Stewardship is the act of managing a relationship.  It is coming up with ways to make sure that the donor feels like a member of an extended family.  Stewarding the donor is critical to building good will as well as planting the seeds for future gifts.  When prospects become donors make sure that gifts are acknowledged.  Furthermore, the donor should be regularly informed of the progress of your work and the results that were facilitated from their individual gifts.  

If the donor is treated personally, professionally and kindly their confidence in the organization will continue to be affirmed.  This is where the hard work that has come before reaps its benefits.  It costs the organization money if you do not work hard to retain your donors.  Adding new donors is a time consuming and expensive undertaking and the return on investment increases over a period of time.  There are numerous challenges in the retention of donors, the number of nonprofit organizations increases annually and thus competition for contributions is far greater.

To counter act this reality, it is best to develop a concrete plan on how to keep in touch with your donors.  Be creative in figuring out the tools to make the right connections.  For new donors it starts by welcoming and thanking them quickly.  In acknowledging the gift, restate your mission and tell them what you are doing.  Whenever possible, send a hand written note as this is certain to make them feel special and to be reminded that their action is appreciated.

A key point in the stewardship process is to help your donors think about outcomes, not dollar amounts.  Whether you are asking for a small or large contribution, you need to keep making the case why your organization is the best place for a gift.  Help your supporters think about how far their dollars go and what their gifts accomplishes.  When you share your story and your successes with your audience, you turn unmotivated, occasional givers into engaged, regular donors.

Record Keeping

A key to achieving successful donor management is good record keeping. There are countless donor management systems on the market, ranging in price from free to tens of thousands of dollars.  Whether or not a dedicated computerized donor database is a worthwhile investment depends on the size of your donor pool, long-term goals, and the number of the organization’s staff that is dedicated to fundraising.

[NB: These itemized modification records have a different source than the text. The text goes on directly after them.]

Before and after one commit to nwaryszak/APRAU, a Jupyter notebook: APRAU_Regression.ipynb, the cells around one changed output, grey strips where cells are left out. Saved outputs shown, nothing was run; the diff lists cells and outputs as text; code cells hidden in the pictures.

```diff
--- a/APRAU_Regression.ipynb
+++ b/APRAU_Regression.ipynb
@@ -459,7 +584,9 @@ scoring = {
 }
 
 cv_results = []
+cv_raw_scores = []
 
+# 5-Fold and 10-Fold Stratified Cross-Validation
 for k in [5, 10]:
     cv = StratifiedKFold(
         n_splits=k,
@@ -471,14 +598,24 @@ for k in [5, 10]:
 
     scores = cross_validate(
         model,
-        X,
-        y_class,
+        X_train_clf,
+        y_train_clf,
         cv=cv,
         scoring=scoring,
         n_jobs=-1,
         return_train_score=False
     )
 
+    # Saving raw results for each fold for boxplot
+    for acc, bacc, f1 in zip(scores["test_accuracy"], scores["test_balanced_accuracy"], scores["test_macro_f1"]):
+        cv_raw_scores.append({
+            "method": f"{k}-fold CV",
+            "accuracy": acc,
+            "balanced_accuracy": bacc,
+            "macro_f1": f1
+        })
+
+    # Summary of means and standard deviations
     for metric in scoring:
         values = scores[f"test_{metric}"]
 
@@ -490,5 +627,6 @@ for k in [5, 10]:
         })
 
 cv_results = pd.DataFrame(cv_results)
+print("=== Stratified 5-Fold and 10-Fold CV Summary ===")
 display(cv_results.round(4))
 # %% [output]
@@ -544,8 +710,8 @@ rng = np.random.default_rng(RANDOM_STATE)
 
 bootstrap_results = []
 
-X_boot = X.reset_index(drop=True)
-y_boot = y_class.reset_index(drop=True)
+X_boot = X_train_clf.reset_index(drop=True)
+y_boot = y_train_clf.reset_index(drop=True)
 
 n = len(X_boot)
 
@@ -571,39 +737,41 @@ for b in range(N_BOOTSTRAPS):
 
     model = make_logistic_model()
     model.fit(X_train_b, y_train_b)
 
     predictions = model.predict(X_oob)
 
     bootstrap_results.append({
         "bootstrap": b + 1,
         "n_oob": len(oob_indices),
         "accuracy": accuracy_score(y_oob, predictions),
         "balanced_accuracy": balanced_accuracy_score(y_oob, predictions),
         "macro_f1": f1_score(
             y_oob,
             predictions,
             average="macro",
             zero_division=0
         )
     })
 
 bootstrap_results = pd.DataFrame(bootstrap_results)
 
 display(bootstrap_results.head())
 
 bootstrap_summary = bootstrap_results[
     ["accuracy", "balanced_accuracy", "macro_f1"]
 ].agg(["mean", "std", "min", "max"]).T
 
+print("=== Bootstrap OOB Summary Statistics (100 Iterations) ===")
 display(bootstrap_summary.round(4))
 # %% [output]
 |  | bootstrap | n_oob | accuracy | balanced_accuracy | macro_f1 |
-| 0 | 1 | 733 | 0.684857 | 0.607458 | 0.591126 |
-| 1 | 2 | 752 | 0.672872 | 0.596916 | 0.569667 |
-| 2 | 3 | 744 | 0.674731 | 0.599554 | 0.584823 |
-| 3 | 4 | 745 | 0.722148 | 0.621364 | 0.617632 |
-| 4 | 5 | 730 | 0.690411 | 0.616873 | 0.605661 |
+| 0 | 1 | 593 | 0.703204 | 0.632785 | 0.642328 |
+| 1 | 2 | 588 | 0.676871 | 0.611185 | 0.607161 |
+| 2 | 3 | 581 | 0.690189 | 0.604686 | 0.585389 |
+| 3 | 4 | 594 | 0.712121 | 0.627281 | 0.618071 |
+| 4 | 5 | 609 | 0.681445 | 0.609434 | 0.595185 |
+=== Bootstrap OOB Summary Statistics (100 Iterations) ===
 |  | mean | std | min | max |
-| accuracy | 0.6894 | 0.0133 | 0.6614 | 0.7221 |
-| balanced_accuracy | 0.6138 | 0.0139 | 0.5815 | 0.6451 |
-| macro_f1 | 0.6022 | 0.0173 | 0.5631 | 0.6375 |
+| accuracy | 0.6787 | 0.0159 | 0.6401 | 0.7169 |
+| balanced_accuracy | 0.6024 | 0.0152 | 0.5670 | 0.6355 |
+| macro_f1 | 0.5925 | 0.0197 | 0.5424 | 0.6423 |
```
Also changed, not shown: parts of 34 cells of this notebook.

As part of the database you aim to capture the following:  

  • Donor names and contact info.
  • Date, amount and designation – how the money is to be used – of any gift received.
  • For pledges – amount of gift, number of payments, and payment dates.
  • Do not contact, do not solicit, do not email/mail/call requests that you must honor.

It helps to keep a brief record of any meetings or conversations with the donor or prospect where they indicate any likes or dislikes about your organization.  This information is the building block for future requests.

Challenges In Good Stewardship

Staff and even leadership turn over are some of the challenges in stewardship.  Regardless of what happens, the organization needs to be able to continue the relationship with the donor even if the primary contact person in the organization is no longer around.  In addition, keeping good records has financial and legal implications, especially if you are accepting donations for a certain program, you need to be able to demonstrate that the funds were spent as intended by the donor.

Keep Growing

Developing and growing an individual giving base is an on going process with the ability to learn at each step of the process.  As you build your program, you will be working continually with different prospects/donors who are at various phases in this process.  Do not lose sight of the final goal, which is helping you do the work that must be done.  That is how the program continues to evolve and grow.